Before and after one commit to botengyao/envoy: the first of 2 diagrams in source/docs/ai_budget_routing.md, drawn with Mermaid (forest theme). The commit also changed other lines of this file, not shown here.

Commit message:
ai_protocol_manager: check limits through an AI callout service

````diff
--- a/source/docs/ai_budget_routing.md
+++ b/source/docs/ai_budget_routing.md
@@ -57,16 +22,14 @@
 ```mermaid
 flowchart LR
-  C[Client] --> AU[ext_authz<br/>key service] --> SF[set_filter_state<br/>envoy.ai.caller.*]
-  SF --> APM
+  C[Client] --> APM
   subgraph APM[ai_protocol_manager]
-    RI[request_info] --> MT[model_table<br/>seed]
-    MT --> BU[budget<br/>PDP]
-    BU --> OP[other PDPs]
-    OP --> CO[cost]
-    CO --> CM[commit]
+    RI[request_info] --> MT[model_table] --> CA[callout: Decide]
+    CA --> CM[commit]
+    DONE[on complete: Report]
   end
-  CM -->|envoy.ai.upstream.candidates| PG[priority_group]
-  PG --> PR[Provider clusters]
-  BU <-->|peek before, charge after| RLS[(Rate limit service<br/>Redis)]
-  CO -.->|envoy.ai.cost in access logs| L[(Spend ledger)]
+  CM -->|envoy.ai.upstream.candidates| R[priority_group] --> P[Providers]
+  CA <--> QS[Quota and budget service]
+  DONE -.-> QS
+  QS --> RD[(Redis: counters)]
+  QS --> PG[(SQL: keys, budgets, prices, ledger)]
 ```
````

...

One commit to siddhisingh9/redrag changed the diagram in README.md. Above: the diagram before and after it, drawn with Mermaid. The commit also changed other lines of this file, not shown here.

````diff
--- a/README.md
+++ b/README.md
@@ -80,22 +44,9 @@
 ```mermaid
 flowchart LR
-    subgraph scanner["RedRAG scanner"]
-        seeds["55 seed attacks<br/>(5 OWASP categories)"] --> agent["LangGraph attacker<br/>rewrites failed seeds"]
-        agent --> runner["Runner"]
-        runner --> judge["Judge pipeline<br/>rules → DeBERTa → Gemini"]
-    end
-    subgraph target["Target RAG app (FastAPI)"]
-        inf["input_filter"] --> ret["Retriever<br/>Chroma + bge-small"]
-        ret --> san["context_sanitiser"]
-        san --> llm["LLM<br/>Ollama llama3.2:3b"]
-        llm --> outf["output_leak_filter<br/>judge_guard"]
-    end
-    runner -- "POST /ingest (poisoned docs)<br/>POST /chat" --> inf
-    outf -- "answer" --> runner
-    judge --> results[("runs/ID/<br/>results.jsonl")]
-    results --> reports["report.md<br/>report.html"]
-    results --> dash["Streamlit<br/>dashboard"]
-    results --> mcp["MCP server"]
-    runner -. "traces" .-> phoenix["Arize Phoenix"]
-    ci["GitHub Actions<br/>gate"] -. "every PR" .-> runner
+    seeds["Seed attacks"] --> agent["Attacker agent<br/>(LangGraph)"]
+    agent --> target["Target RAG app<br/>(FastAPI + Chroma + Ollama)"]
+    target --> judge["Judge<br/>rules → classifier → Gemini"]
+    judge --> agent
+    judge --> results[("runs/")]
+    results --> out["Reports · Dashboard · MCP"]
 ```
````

---

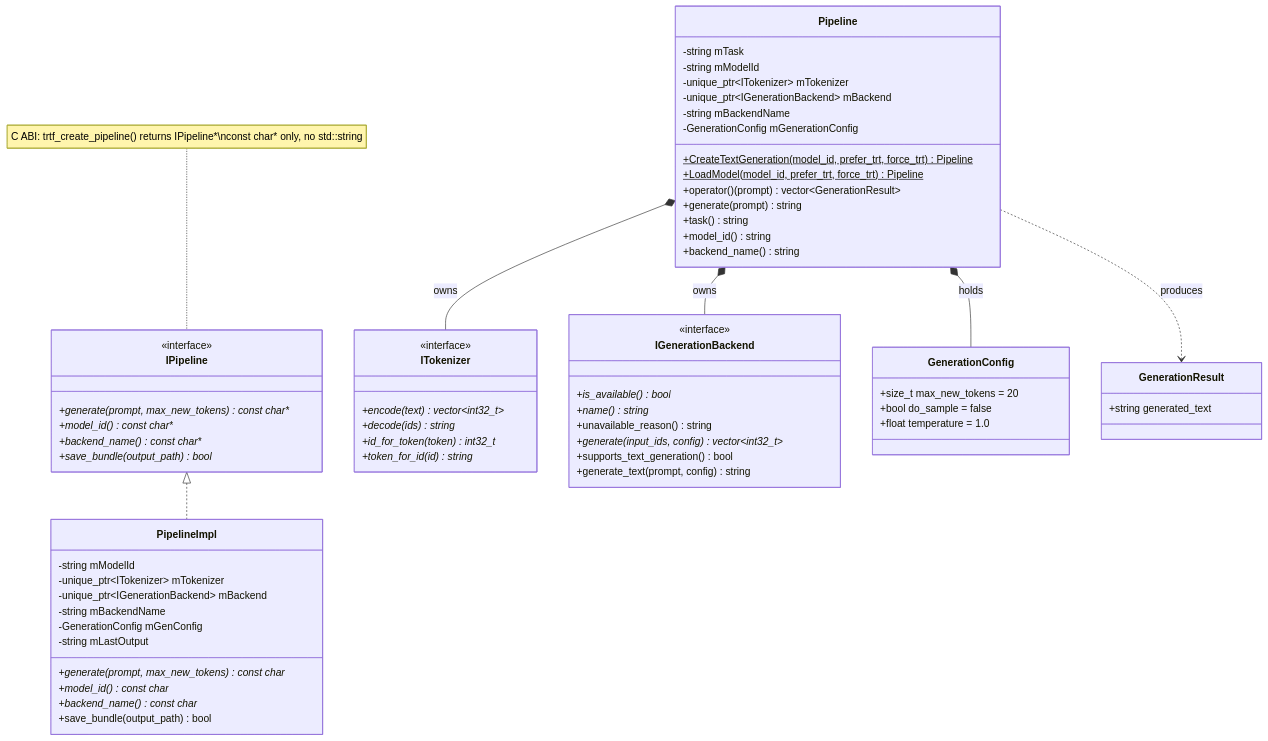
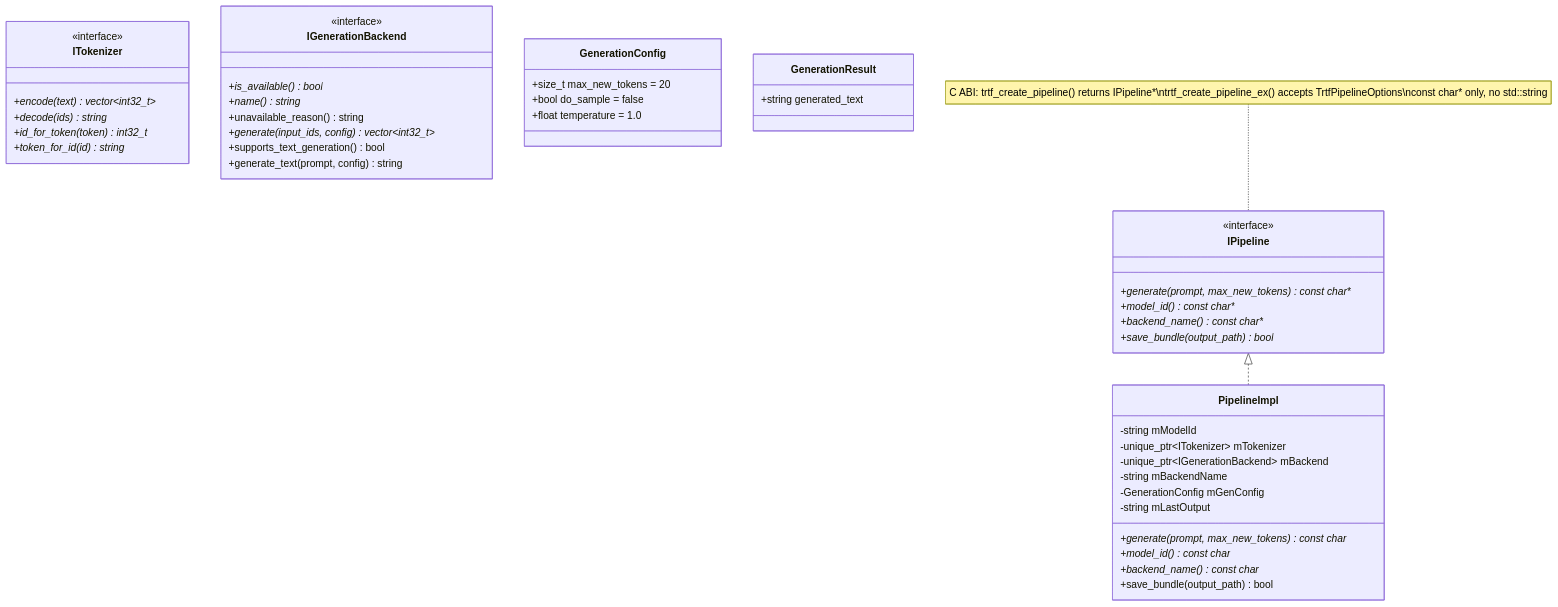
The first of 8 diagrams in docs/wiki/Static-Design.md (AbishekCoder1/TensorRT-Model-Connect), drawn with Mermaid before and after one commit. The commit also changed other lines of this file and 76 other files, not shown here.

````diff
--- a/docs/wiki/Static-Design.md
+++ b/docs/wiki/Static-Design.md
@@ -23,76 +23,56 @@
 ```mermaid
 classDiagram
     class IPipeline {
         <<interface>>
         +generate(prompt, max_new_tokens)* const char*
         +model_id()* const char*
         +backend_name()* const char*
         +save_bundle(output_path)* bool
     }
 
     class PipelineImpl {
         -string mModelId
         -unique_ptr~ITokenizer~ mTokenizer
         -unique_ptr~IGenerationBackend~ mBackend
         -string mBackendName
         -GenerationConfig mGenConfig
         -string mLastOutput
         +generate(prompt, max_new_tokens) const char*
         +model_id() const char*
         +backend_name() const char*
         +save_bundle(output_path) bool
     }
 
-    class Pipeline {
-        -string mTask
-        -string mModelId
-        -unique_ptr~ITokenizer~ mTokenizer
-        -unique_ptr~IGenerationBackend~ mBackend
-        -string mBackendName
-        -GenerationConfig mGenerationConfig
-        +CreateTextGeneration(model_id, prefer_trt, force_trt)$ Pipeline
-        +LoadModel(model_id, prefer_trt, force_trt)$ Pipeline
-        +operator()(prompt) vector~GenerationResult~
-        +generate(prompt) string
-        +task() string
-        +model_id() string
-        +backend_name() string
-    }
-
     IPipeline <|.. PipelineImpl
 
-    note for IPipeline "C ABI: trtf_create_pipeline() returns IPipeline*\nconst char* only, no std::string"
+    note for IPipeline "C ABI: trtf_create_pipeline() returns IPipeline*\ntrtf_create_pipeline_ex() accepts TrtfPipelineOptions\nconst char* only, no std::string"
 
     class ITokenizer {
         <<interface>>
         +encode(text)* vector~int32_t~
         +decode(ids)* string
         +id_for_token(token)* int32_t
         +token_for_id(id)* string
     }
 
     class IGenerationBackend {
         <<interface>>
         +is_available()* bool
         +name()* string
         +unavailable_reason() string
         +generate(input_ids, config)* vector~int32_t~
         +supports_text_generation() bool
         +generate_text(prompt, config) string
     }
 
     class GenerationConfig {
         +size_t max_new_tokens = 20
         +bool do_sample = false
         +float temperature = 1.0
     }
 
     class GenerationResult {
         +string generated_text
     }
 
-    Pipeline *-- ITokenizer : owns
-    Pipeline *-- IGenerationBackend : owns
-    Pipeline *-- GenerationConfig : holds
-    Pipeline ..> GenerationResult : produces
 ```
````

TASK STATEMENT:
Copy all lines in the listing above where the string "shown" appears.

RESPONSE BELOW:
Before and after one commit to botengyao/envoy: the first of 2 diagrams in source/docs/ai_budget_routing.md, drawn with Mermaid (forest theme). The commit also changed other lines of this file, not shown here.
One commit to siddhisingh9/redrag changed the diagram in README.md. Above: the diagram before and after it, drawn with Mermaid. The commit also changed other lines of this file, not shown here.
The first of 8 diagrams in docs/wiki/Static-Design.md (AbishekCoder1/TensorRT-Model-Connect), drawn with Mermaid before and after one commit. The commit also changed other lines of this file and 76 other files, not shown here.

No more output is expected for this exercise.